Only seven of those 40 shots have come at the rim, according to Hoopdata.com, and Carter is no longer ripping the chords from behind the arc. He’s been so bad (scoring two points against the Sixers and three points agains the Cavaliers) that you have to wonder why he’s still a starter with a sizzling behind him.
But the real question is: Why has Carter struggled so badly after showing promise?
Whether it’s fadeaway threes or off-balance jumpers in the lane, Carter’s always been criticized for his shot selection. He’s the ultimate plus-minus player that makes and misses shots he shouldn’t take. In Phoenix, there’s no such thing as a bad shot, but Carter’s quickly changed that.
He’s living on the perimeter far too often and is no longer penetrating the lane or taking advantage of mismatches on the block. Over the last four games Carter’s only attempted five shots inside of 10 feet after taking 14 inside of 10 feet in the four games prior.
Here the Suns would like to see Carter explode to the hoop, but instead he pulls up lazily for a mid-range jumper:
Carter’s had success posting up smaller players and drilling the turnaround fadeaway. But the shot below is ill-advised and not what the Suns want. When he catches the ball he has a lane to drive baseline, but decides to slow down, dribble into a double team and shoot an 18-foot fadeaway over Andre Iguodala.
Here Carter has a chance to use a Warrick pick and get something going to the basket. He backpedals to the three-point line, however, and jacks up a three that doesn’t drop.
Not the creator he’s made out to be
While it’s true that Carter is taking bad shots and living on the perimeter, the fact of the matter is, he isn’t as effective of an isolation player as people think.
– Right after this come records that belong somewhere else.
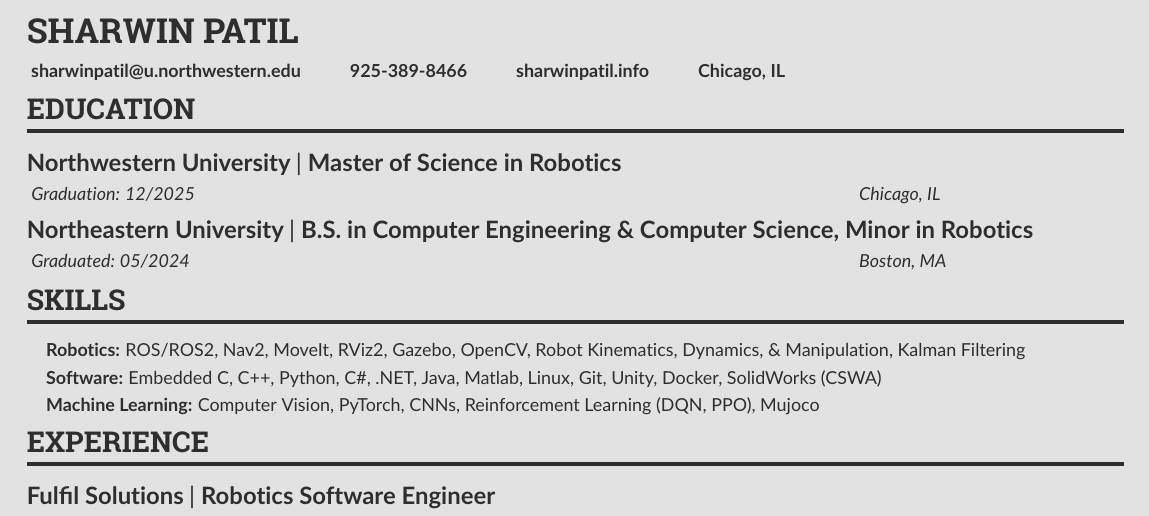
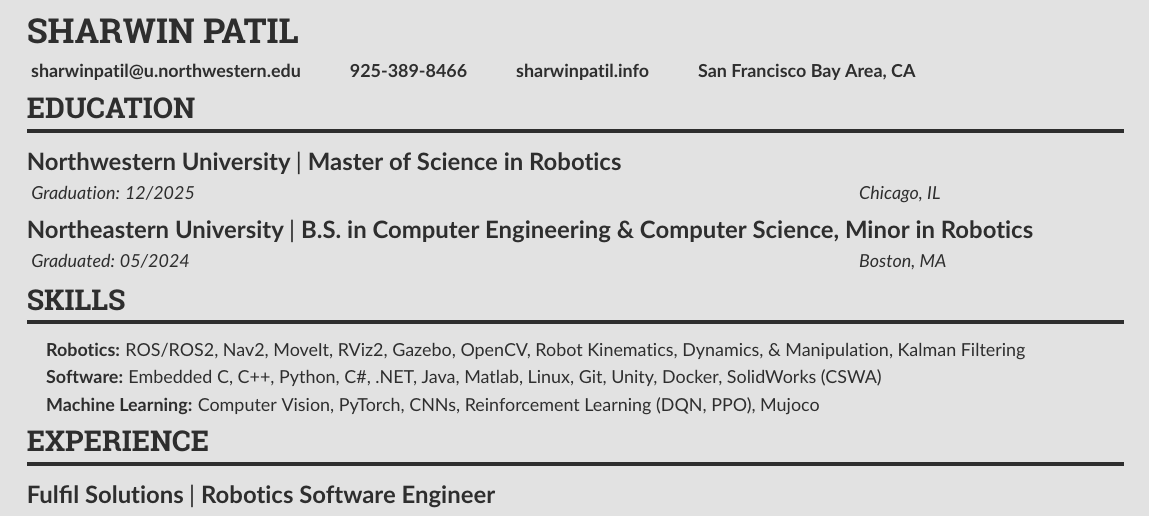
Before and after one commit to Sharwin24/Resume, a LaTeX CV (main.tex): part of the page, cut so that both start at the same text. Compiled offline with pdfLaTeX.

Commit message:
Chicago -> SF Bay Area

```diff
--- a/main.tex
+++ b/main.tex
@@ -108,7 +108,7 @@
     \email{sharwinpatil@u.northwestern.edu}
     \phone{925-389-8466}
     \homepage{sharwinpatil.info}
-    \location{Chicago, IL}
+    \location{San Francisco Bay Area, CA}
 }
 \makecvheader
 
```
Also changed, not shown: main.pdf.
According to Synergy Sports Technology, Carter is scoring only 0.78 points per possession out of isolation plays.
He’s even worse facilitating the pick and roll, scoring an embarrassing 0.33 points per play. Carter runs the pick and roll 13.2 percent of the time but is shooting a lowly 20 percent out of the play that’s characterized the Suns over the last decade.
Of the 25 shots he’s taken as the pick and roll ball-handler, 18 have been jump shots (four three-pointers), which isn’t what you want to see from your two-guard who’s supposed to attack the rack. This possession is the epitome of why Carter isn’t effective in isolation situations.
sets a pick and Shawne Williams switches onto Carter with about 11 seconds left on the shot clock. Carter does the right thing by backing it out, and this is where he should get Williams on his heels and attack the rack.
But Carter dribbles around aimlessly and eventually jacks up an off-balance 27-footer that doesn’t draw iron. He played great in the Knicks game, but he simply isn’t the isolation player he’s cracked up to be.
Not getting to the free throw line
Carter’s shot only four free throws over the course of the last four games, after attempting 10 during the previous four games. He’s one of the only Phoenix players with the ability to create his own shot and needs to get to the line to be successful.
This goes hand in hand with shot selection. When he’s living on the perimeter jacking up threes, the Suns offense lacks balance and he disappears if he’s not connecting. Carter needs to stay engaged by attacking the hoop and most importantly getting to the charity stripe.
When he shows versatility offensively, the Suns are tough to beat. But when Carter gets lazy and becomes a spectator for 48 minutes, Phoenix struggles mightily. For Carter to return to the form he showed for four games he needs to take better shots and get back to the free-throw line, or it could be a long season.